The Internet created a perfect distribution mechanism for all kinds of specialized information, and multiple ways to monetize it. In his seminal essay "1,000 True Fans," Wired editor Kevin Kelly explained how niche content creators could thrive: Make something great and get 1,000 people to pay $100 a year for it. But why stop there? Li Jin, a partner at Andreessen Horowitz who focuses on the consumer sector, sees room for even greater specialization. How about something that attracts just 100 people to pay $1,000 a year, she writes in a blog post.

Put simply, if you can convince a small number of super-engaged people to pay more, you can also have a general audience that pays less. By segmenting the customer base and offering greater value to top fans—at a higher price point—creators can earn a living with a smaller total audience.

Again, returning to the examples above, this isn’t purely hypothetical. One creator on Teachable who advises artists on how to sell their art made $110,000 last year with only 76 students, at an average of $1,437 per course. Another creator who teaches physiotherapy made $141,000 with only 61 students, at an average price point of $2,314 per course. On Podia, the average revenue per user is increasing, as well. Creators who started out solely selling courses on the platform can now further monetize their audience by expanding into downloads and membership subscriptions. While making a living off the 100 True Fan model is far from commonplace, it’s increasingly possible.


A few long reads that I came across this week:

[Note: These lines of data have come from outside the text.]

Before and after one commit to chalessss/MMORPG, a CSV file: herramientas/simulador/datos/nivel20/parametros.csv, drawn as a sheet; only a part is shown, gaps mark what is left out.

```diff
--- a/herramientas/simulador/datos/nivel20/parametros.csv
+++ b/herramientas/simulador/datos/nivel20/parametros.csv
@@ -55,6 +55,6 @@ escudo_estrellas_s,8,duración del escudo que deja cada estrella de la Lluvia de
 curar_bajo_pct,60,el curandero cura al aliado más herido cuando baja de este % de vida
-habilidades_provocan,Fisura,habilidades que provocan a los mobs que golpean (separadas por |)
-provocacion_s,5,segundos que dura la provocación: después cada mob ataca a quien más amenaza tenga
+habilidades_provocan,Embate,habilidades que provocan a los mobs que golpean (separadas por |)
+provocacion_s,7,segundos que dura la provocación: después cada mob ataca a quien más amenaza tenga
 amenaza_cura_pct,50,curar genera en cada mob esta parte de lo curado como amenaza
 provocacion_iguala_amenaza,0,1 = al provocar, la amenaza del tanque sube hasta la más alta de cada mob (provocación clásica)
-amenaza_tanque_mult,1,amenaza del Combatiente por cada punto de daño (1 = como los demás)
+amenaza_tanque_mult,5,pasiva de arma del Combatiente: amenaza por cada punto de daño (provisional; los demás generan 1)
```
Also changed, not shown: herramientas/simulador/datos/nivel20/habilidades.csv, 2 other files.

Behind Amazon’s HQ2 Fiasco: Jeff Bezos Was Jealous of Elon Musk (Bloomberg Businessweek)
Determined to meet Bezos’s demand for Tesla-size government handouts, the HQ2 team became victims of their own hubris.

When Social Media Is Too Much, Some Teens Tune Out (Wall Street Journal)
While Instagram and the like are key to keeping up with friends, some high-schoolers admit that they often need a break.

Kingdom Comeback: The Chiefs’ Seven-Year Journey to a Super Bowl Title (Sports Illustrated)
The coach arrived in Kansas City grieving the death of a son, tasked with saving a franchise in unfathomable crisis. The loyal GM followed him and found the quarterback who would change everything. And on Sunday, with yet another come-from-behind victory, Andy Reid finally finished what he needed to do—lift the Lombardi Trophy—for everyone but himself.

Eat Pray Roll (Medium)
I needed a vacation from my adult life — from myself, really. I tried new jobs, no job, exercise, meditation, sex, food. Then I tried “molly."


Shadow Inc.: How a company with 120 Facebook likes ended up at the center of the Iowa caucus firestorm By Morgan Enos

Startup uses A.I. to identify molecules that could fight coronavirus By Jeremy Kahn

An SEC commissioner’s plan to make ICOs legal again By Jeff John Roberts

Citadel’s Ken Griffin thinks the trade war with China will cost America its tech crown By Lucinda Shen

Why mobile carriers are bidding billions for more 5G airwaves By Aaron Pressman

Click here to oust the board— Inside the A.I. startup that’s transforming activist investing By Adrian Croft

The 5 top tech skills companies want in new hires right now By Anne Fisher


Speaking of too many streaming services, too many sequels, and too much content, the cast of Friends is reportedly about to sign on for a retrospective special reunion of sorts, possibly to be hosted by Ellen DeGeneres. So no one told you life was gonna be this way?

Aaron Pressman

On Twitter: @ampressman